By Peter Byron
For the Express
There are probably very few people on the lake who do not have an opinion about ‘jet-skis’. The numbers and types of the vessel officially called a ‘personal watercraft’ or PWC has multiplied over the years. Each version offers something new and exciting. Although they share regulations with other motorized vessels, there are a few differences. Let’s get everyone set for a safe summer.
What is a Personal Watercraft?
A personal watercraft (PWC) is defined in New York State navigation law as: “a boat which uses an inboard motor powering a water jet pump as its primary source of motive power and which is designed to be operated by a person sitting, standing, or kneeling on, …. rather than in the conventional manner of sitting or standing inside the boat.” Two important features: (1) jet pump propulsion and (2) the operator sits or stands on the machine rather than in the machine. Now we know what it is.
What Makes the PWC Move?
The water jet pump causes the water entering the boat to exit with power or thrust into the water. The handlebar helps to direct the stream of water and the direction of the PWC. Without the water stream, the PWC will continue as our NYS Safe Boating manual says: “in the direction it was headed when the throttle was released.” It might be a good idea to practice before you need to avoid an obstruction on the lake.
What Should I Take With Me?
The operator of the PWC must carry a NYS Boating Safety Certificate (no one under the age of 14 can operate a PWC without someone over the age of 18 with them who has a boating safety certificate). Everyone on the PWC must wear a personal flotation device (PFD), in good condition, in the correct size and approved by the USCG. An inflatable PFD will not satisfy the requirement.
In addition to the above, the operator should have (1) PWC boat registration certificate, (2) sound producing device (how about a whistle connected to the PFD?), and (3) USCG daytime visual distress device (flag or visual distress signal). Might want to add a fire extinguisher but it is not required on the Great Sacandaga.
Now, you can attach the engine cut-off switch to your PFD and put your shades on.
Why Doesn’t the PWC Have Navigation Lights?
There may be multiple reasons for the lack of lights but the first and foremost is that the PWC may not operate between sunset and sunrise. Adding lights doesn’t change the requirement and operating in the dark in such a low profile vessel is dangerous and foolish.

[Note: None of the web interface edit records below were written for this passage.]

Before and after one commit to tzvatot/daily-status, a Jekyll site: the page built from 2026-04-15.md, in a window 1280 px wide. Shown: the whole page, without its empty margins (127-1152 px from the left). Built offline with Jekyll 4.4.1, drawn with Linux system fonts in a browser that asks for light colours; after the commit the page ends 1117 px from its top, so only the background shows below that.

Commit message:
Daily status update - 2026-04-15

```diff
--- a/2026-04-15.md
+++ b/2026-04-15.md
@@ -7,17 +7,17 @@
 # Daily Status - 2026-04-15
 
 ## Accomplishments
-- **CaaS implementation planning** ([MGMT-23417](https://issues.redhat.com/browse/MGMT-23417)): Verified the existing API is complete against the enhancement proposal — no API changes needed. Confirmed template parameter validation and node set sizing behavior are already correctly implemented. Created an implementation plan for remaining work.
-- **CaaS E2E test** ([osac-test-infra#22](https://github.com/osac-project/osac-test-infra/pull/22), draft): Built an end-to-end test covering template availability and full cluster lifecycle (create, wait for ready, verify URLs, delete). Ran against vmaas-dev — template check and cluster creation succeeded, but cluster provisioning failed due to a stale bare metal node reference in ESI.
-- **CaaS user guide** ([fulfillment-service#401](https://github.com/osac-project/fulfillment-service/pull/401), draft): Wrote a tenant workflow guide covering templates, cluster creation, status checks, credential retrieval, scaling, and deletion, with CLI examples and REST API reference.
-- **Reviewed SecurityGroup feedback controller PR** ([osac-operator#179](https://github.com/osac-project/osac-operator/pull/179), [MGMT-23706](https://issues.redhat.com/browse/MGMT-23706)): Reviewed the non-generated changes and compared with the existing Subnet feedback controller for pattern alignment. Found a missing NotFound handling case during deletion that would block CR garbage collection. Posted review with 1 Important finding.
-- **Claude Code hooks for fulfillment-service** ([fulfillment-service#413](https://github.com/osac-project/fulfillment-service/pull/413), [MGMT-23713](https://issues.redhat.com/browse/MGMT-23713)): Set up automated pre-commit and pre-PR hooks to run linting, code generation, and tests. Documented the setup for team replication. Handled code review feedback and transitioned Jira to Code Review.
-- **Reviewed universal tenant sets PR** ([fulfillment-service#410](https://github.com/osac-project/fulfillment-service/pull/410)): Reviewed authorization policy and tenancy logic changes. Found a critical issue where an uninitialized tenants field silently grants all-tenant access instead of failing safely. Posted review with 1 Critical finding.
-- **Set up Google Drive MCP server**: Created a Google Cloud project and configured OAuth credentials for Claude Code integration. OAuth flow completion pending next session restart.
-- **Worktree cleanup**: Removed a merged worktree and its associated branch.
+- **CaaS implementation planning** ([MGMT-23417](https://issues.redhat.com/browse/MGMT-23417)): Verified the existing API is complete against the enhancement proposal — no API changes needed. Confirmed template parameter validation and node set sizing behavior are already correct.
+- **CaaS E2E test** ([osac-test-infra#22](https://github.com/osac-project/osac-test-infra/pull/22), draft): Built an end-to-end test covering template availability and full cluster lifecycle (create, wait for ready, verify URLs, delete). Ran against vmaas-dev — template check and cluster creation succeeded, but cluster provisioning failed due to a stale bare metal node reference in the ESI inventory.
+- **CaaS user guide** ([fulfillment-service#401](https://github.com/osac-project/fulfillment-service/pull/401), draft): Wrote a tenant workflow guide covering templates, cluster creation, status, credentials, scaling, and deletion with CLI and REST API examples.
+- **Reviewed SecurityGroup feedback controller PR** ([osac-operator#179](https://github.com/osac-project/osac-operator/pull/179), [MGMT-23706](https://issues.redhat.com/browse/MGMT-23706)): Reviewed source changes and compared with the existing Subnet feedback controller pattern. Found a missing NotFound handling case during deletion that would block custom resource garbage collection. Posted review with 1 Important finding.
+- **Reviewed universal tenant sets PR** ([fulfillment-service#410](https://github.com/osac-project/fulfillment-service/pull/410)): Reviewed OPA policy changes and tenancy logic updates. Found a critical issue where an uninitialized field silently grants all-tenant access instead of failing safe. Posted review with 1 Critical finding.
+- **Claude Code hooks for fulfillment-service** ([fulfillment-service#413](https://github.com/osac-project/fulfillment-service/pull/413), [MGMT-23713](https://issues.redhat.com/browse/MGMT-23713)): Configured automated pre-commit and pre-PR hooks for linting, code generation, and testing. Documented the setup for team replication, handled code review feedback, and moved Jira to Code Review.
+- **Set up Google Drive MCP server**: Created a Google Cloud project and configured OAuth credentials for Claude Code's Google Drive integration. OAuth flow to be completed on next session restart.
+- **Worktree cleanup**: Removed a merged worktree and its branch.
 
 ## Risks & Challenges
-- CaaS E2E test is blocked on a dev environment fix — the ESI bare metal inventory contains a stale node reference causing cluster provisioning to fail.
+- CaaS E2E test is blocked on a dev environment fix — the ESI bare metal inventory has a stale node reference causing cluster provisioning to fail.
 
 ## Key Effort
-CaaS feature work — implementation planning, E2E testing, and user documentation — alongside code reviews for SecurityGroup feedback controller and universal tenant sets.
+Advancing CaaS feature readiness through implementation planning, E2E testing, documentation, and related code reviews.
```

Please spread the word.
Why Do Some People Have a Less than Positive View of PWCs?
PWCs are great. They allow the operator to explore the waterways either slowly or more than slowly depending on conditions. A PWC is relatively easy to operate and provides a great backdrop for pictures.
All boat operators have to be aware of their neighbors both on the water as well as on shore and may not operate their vessel recklessly. New York State has three actions specifically defined as ‘reckless operation’ for PWCs: (1) weaving through congested traffic; (2) jumping the wake of another boat at an unreasonably close distance or when visibility is obstructed; and (3) swerving at the last possible moment to avoid collision (playing “chicken”). PWCs are prohibited within 500 feet of a swimming area unless the opposite shore is closer than 500 feet, or when launching or returning to the launch. (New York State Safe Boating: A Course on the Safe Operation of Boats and Personal Watercraft 2009)
Every ‘Captain’ of a personal watercraft has the ability to maintain, improve or destroy opinions about the PWC. Be courteous to your fellow boaters, watch your wake, enjoy your time on the water and help everyone become positive about PWCs.
The Great Sacandaga is great because of its panoramic views and for its variety of coves, landings and water stretches. It is also great because it is large enough to welcome many types of watercraft. Although we can’t explain everything about PWC operation in a short article, we invite you to continue your education through reading, courses and practice on the water.
Catch you on the water
Peter Byron holds a USCG Master License. He provides NYS Boater Safety classes on the Great Sacandaga for the Great Sacandaga Lake Association and is a founding partner of NAV-ED Services Group.NAV-ED Services Group is approved by the USCG to offer local courses and examinations for Captain, Master, License Renewal (NMT 100 Gross Tons), Assistance Towing, and Auxiliary Sail. Captain Byron can be contacted through www.nav-ed.com.